This does concern me, because there is the safety issue on the one side that we should consider carefully. We have heard stories of people using these to emulate real guns, and that is a safety concern for all people who are involved in that situation. We also hear the other side, and that it will impact paintball retailers and facilities, as most rely on income from both airsoft and paintball use.
I understand that in this country there are very few regulations, and I think it is something we need to look at. We have heard from this sector that they have not been meaningfully consulted. We want to make sure that when we further the discussions, we could address that.
I have learned that people have successfully altered airsoft weapons to hold real ammunition, and this really surprised me. I had no idea that that was even possible. Unfortunately it is, and it is a growing concern. We need to work with this sector to make sure that we look at the realities they are facing, and make sure the solution is workable, so they can continue their practice and not have a huge impact on their income. However, we also need to make sure the safety of Canadians is addressed.
Illegal guns are a huge concern for my constituents, as I mentioned earlier. This bill does not offer what I would like to see on measures for gun smuggling. I represent 19 Wing Comox. Its crews do tremendous work on our coastline to keep our community safe. They have found people trying to ship things illegally across our borders, whether it be guns or drugs, and they have stopped that. I really appreciate their work, but I am concerned there is not going to be the amount of support needed to continue that work and to expand that work.
We know that this bill would increase the maximum penalty for trafficking, smuggling and other firearms offences from 10 years to 14 years. It would require the commissioner of firearms to give the minister an annual report. It would allow proactive information sharing between the RCMP and local law enforcement agencies for the purpose of investigating or prosecuting firearm trafficking offences, and it would also provide eligibility for wiretapping on additional Criminal Code firearms offences.
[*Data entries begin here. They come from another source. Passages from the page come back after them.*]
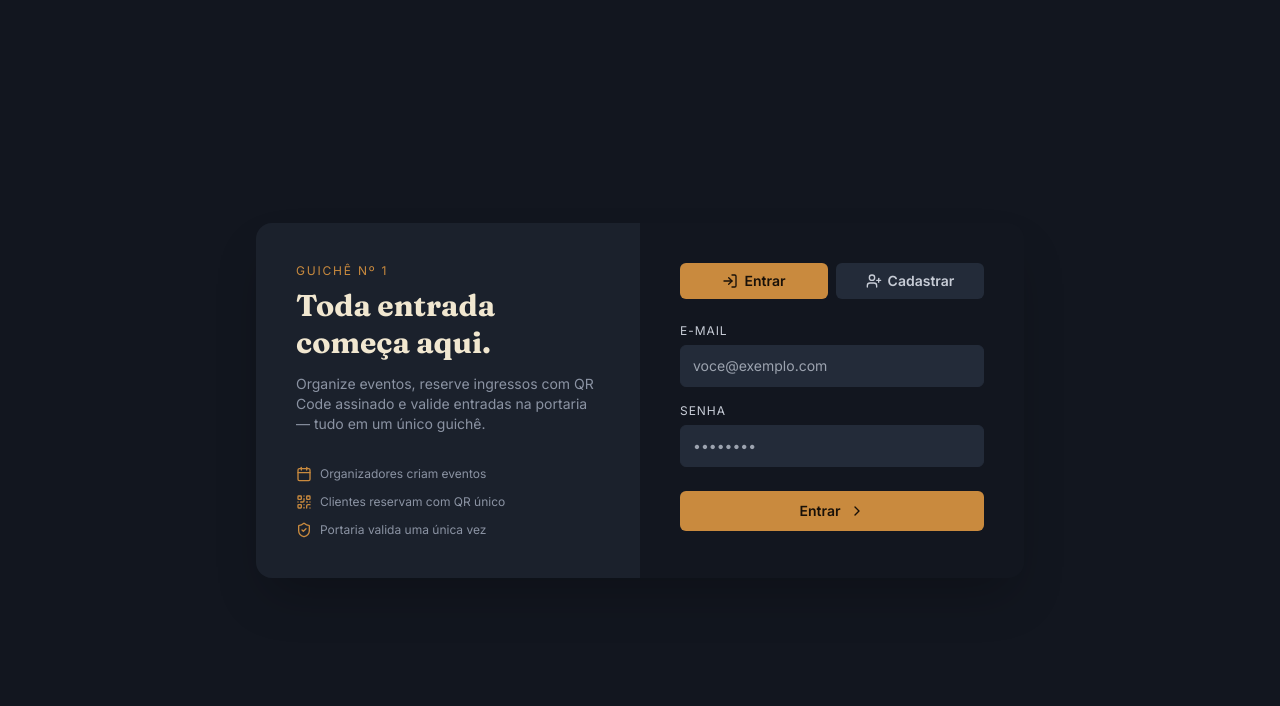
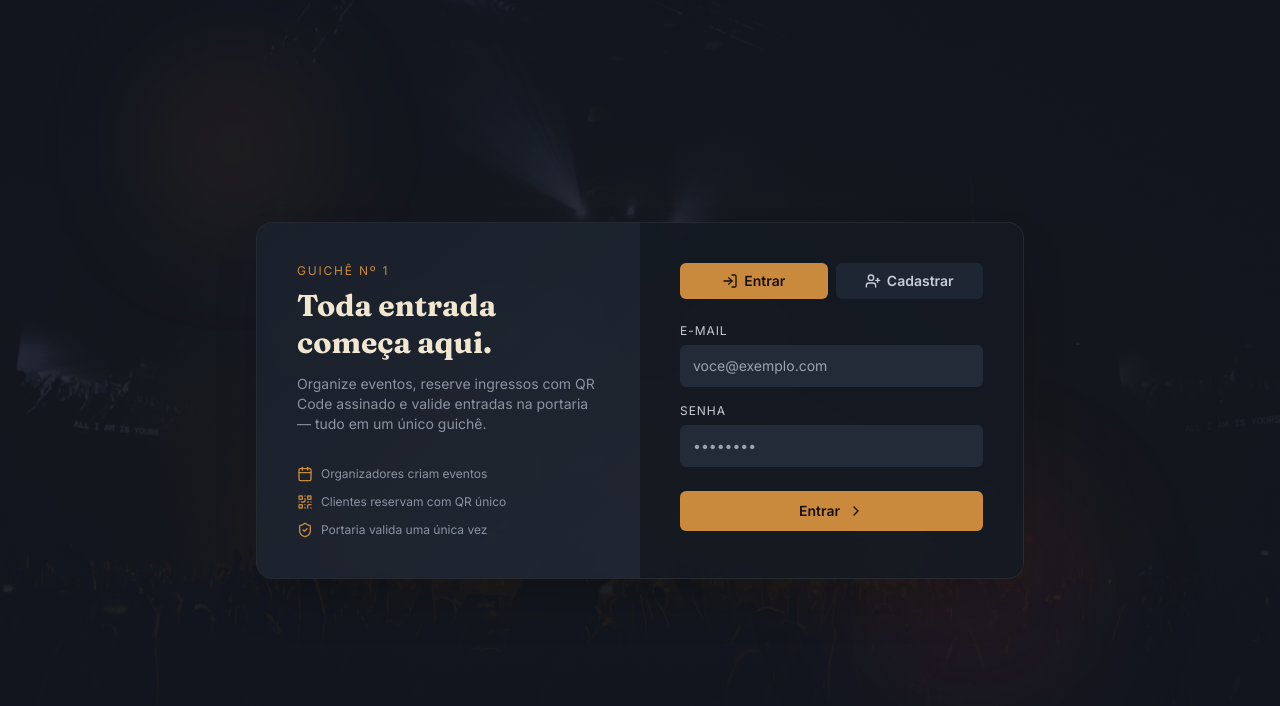
Before and after one commit to CarvalhoGLC/Projeto-Eventos-e-Ingressos---Frontend, a React (Vite) app: page /login in a window 1280 px wide. Shown: the top 706 px of the page. Built offline with nearby package versions, Linux system fonts and the light colour scheme; no server answers.

Commit message:
Adicionando detalhes visuais.

```diff
--- a/src/pages/LoginPage.jsx
+++ b/src/pages/LoginPage.jsx
@@ -40,9 +40,22 @@ export default function LoginPage() {
   }
 
   return (
-    <div className="min-h-screen w-full bg-ink flex items-center justify-center px-6">
-      <div className="grid md:grid-cols-2 rounded-2xl overflow-hidden shadow-2xl max-w-3xl w-full">
-        <div className="p-10 flex flex-col justify-center bg-ink2">
+    <div className="relative min-h-screen w-full bg-ink flex items-center justify-center px-6 overflow-hidden">
+      {/* Fundo: foto de show + gradiente escuro para legibilidade */}
+      <div
+        className="pointer-events-none absolute inset-0 bg-cover bg-center"
+        style={{ backgroundImage: "url('/login-bg.avif')" }}
+      />
+      <div className="pointer-events-none absolute inset-0 bg-gradient-to-b from-ink/90 via-ink/80 to-ink" />
+      <div className="pointer-events-none absolute inset-0 bg-ink/40" />
+
+      {/* Bokeh sutil, por cima da foto */}
+      <div className="pointer-events-none absolute top-16 left-[12%] w-40 h-40 rounded-full bg-brass/10 blur-3xl" />
+      <div className="pointer-events-none absolute bottom-24 right-[15%] w-56 h-56 rounded-full bg-stampred/10 blur-3xl" />
+
+      {/* Cartão do guichê */}
+      <div className="relative z-10 grid md:grid-cols-2 rounded-2xl overflow-hidden shadow-2xl max-w-3xl w-full border border-white/5 backdrop-blur-xl bg-ink2/70 animate-fadeInUp">
+        <div className="p-10 flex flex-col justify-center bg-gradient-to-br from-ink2/80 to-ink3/60">
           <Eyebrow>Guichê Nº 1</Eyebrow>
           <h1 className="text-3xl leading-tight mb-3 font-display font-bold text-kraft">
             Toda entrada
@@ -66,20 +79,20 @@ export default function LoginPage() {
           </div>
         </div>
 
-        <div className="p-10 bg-ink">
+        <div className="p-10 bg-ink/60">
           <div className="flex gap-2 mb-6">
             <button
               onClick={() => setMode("login")}
-              className={`flex-1 text-sm py-2 rounded-md font-semibold flex items-center justify-center gap-1.5 ${
-                mode === "login" ? "bg-brass text-[#181008]" : "bg-ink3 text-mutedlight"
+              className={`flex-1 text-sm py-2 rounded-md font-semibold flex items-center justify-center gap-1.5 transition-colors ${
+                mode === "login" ? "bg-brass text-[#181008]" : "bg-ink3/80 text-mutedlight hover:bg-ink3"
               }`}
             >
               <LogIn className="w-4 h-4" /> Entrar
             </button>
             <button
               onClick={() => setMode("register")}
-              className={`flex-1 text-sm py-2 rounded-md font-semibold flex items-center justify-center gap-1.5 ${
-                mode === "register" ? "bg-brass text-[#181008]" : "bg-ink3 text-mutedlight"
+              className={`flex-1 text-sm py-2 rounded-md font-semibold flex items-center justify-center gap-1.5 transition-colors ${
+                mode === "register" ? "bg-brass text-[#181008]" : "bg-ink3/80 text-mutedlight hover:bg-ink3"
               }`}
             >
               <UserPlus className="w-4 h-4" /> Cadastrar
--- a/tailwind.config.js
+++ b/tailwind.config.js
@@ -28,9 +28,19 @@ module.exports = {
           "60%": { transform: "scale(1.08) rotate(-8deg)", opacity: 1 },
           "100%": { transform: "scale(1) rotate(-8deg)", opacity: 1 },
         },
+        spotlightSweep: {
+          "0%, 100%": { opacity: "0.25", transform: "translateX(-50%) rotate(0deg)" },
+          "50%": { opacity: "0.45", transform: "translateX(-50%) rotate(6deg)" },
+        },
+        fadeInUp: {
+          "0%": { opacity: "0", transform: "translateY(16px)" },
+          "100%": { opacity: "1", transform: "translateY(0)" },
+        },
       },
       animation: {
         stampPop: "stampPop 0.4s ease-out",
+        spotlightSweep: "spotlightSweep 8s ease-in-out infinite",
+        fadeInUp: "fadeInUp 0.6s ease-out",
       },
     },
   },
```
Also changed, not shown: public/login-bg.avif (added).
What it does not include in a meaningful way is more support for the Canadian Border Services Agency. We know that, under the previous Conservative government, over 1,000 positions were cut. Under the Liberal government, some of those folks are back, but definitely not the number that is required to actually address the guns that are being smuggled into our country illegally.
We also know, as our leader wrote to the Prime Minister in 2018, that we need to see more changes within our policies in this country to support the root causes of gun violence in some of the more vulnerable communities. We need to address things such as poverty. I was at an event just a few days ago in my community, and I was very surprised by how many people talked to me about the increasing homeless population. They spoke of how more and more people are really struggling to make ends meet and how often they are going towards violence because they cannot feed themselves. They are not safe in their own area.
We need to make sure there are supports provided to our communities to address these key issues because the more poverty grows, and the more people are disenfranchised, the more violence is the result. We need to look at these things as correlating numbers.
I am here to discuss this. I hope that all of us in the House can have a meaningful conversation, because these things are important to our communities, and if we do not address them in an open and transparent way, it will lead to more conflict.